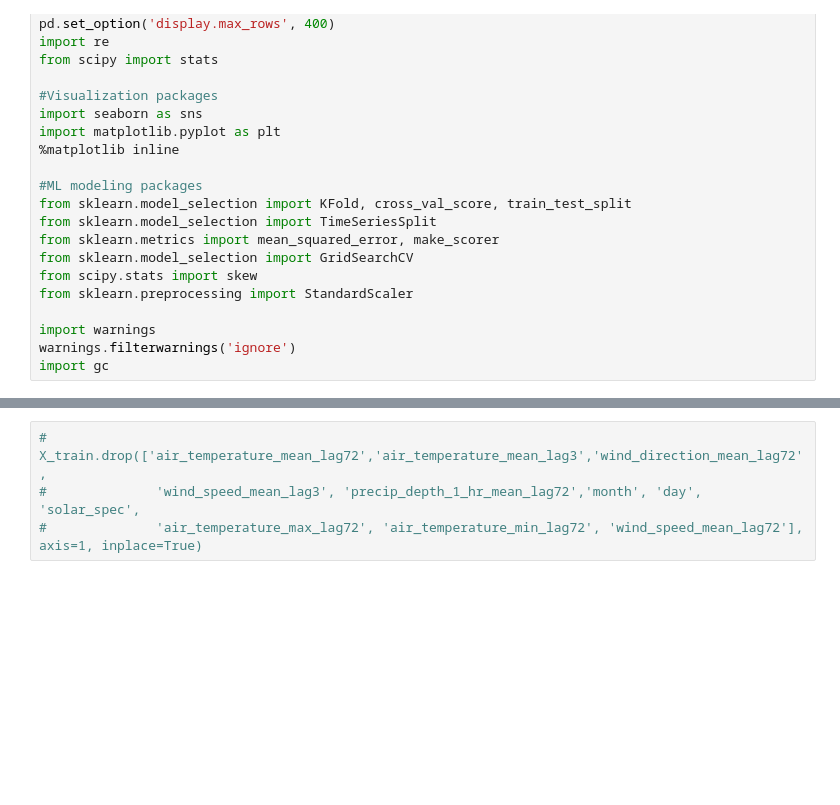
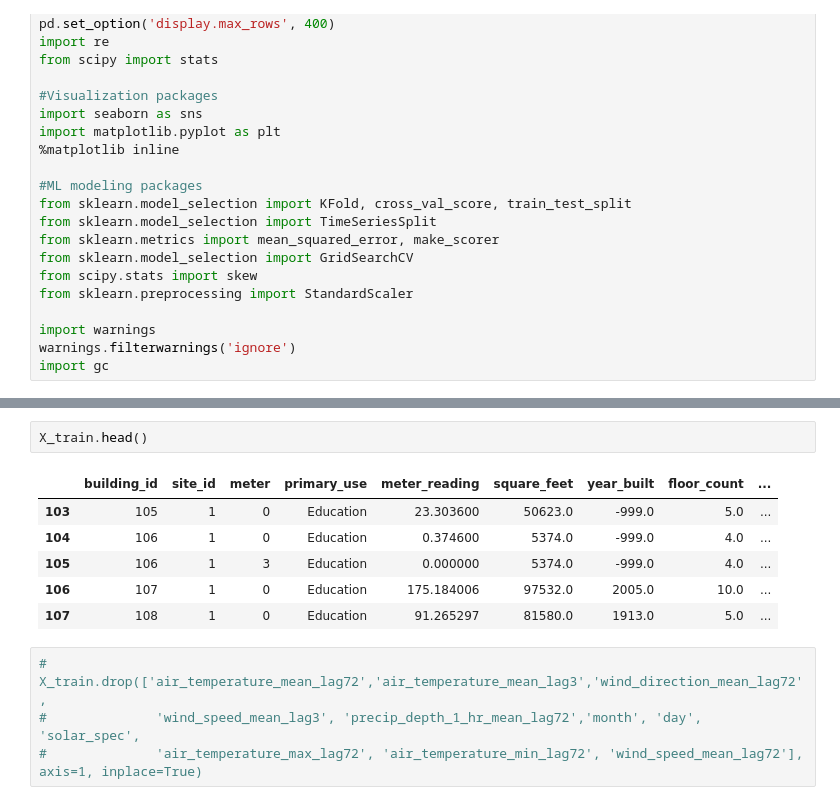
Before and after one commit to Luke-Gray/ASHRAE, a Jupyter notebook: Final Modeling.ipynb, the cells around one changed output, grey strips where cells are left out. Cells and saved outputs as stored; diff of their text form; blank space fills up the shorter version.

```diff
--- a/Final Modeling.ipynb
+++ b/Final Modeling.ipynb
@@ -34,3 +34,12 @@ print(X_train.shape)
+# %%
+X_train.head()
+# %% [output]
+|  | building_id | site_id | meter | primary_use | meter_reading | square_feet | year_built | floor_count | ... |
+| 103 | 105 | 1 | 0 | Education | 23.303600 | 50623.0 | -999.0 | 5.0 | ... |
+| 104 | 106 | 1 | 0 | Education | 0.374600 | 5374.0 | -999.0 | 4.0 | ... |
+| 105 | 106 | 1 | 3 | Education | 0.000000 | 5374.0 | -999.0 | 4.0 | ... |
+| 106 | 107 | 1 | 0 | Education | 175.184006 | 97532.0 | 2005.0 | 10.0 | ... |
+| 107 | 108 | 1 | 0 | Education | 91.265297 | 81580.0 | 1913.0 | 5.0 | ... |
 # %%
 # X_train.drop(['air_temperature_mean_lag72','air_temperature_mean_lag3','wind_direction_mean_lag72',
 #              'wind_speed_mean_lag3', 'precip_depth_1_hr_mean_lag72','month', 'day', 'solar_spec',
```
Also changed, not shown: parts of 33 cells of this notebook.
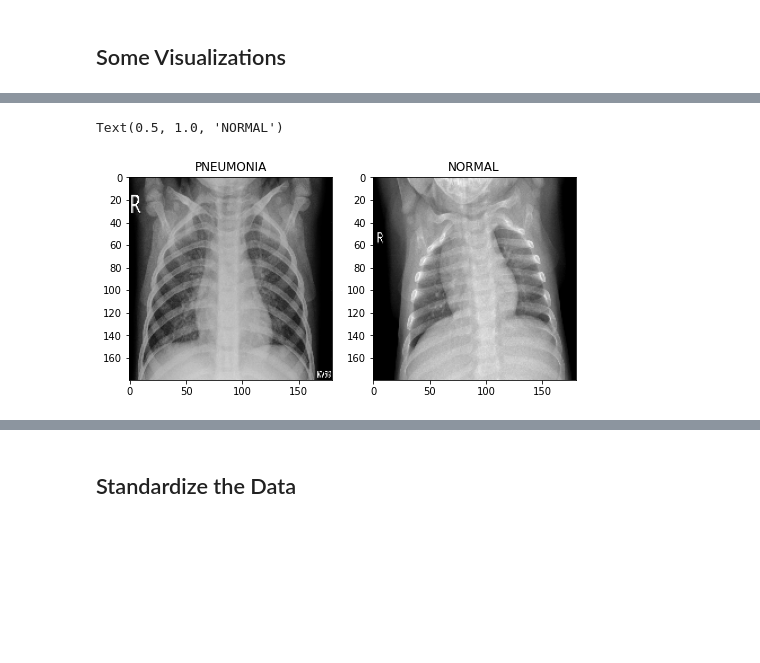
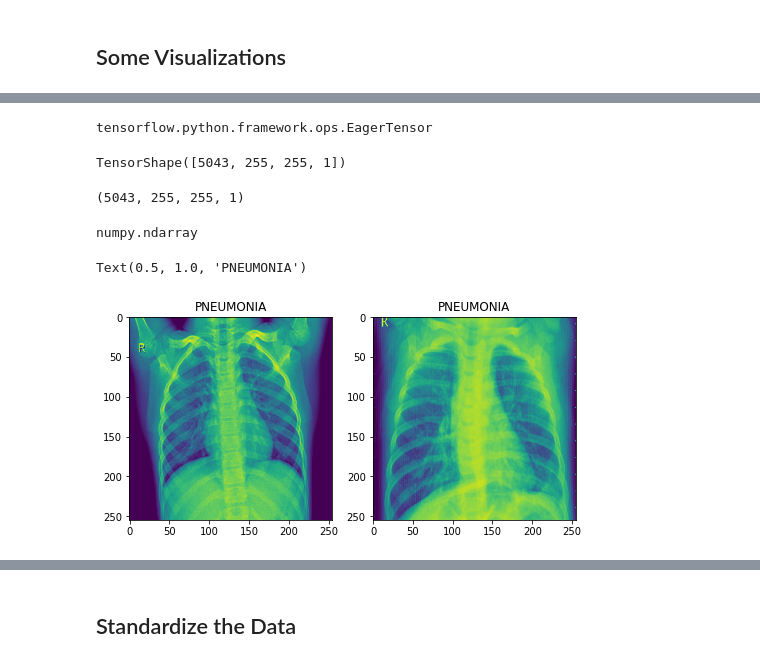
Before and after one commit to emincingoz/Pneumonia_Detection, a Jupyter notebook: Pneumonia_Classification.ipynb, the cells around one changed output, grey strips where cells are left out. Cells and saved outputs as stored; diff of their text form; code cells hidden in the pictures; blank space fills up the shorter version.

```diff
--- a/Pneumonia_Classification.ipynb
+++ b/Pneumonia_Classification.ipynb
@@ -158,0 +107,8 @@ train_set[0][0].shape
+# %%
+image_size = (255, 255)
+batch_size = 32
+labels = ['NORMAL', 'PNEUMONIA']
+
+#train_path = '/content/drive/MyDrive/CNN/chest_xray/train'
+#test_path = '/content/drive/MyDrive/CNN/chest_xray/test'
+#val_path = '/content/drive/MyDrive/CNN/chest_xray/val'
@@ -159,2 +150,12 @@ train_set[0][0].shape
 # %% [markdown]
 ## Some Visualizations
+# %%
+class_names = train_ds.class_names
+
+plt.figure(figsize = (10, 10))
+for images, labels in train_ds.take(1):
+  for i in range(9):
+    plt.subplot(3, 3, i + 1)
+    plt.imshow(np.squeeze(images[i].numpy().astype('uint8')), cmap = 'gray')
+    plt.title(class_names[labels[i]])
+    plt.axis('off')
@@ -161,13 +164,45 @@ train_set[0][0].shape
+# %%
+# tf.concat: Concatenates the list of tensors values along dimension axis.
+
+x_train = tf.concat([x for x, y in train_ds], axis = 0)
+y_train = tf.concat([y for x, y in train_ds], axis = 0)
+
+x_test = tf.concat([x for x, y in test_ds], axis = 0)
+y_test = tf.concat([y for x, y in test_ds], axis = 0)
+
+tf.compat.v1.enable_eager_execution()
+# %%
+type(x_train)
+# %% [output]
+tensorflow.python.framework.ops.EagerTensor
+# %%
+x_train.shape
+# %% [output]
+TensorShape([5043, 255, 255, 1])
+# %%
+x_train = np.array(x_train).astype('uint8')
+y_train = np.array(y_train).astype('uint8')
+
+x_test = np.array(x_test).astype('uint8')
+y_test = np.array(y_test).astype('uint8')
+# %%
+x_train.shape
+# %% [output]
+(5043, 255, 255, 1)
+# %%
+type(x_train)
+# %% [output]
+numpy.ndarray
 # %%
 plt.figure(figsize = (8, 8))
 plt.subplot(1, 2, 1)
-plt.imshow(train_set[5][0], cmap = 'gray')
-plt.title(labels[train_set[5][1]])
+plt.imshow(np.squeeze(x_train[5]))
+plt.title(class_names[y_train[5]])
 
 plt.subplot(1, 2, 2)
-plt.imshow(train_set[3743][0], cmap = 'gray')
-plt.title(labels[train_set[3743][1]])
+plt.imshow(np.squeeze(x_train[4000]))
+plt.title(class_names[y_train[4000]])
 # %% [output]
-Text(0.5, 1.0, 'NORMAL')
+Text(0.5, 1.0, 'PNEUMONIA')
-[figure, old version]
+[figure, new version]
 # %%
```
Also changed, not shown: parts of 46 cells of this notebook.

====

_What to work on_
Your answer must be every line from the entries that contains the string "drive", copied as it stands.

_Answer section_
+#train_path = '/content/drive/MyDrive/CNN/chest_xray/train'
+#test_path = '/content/drive/MyDrive/CNN/chest_xray/test'
+#val_path = '/content/drive/MyDrive/CNN/chest_xray/val'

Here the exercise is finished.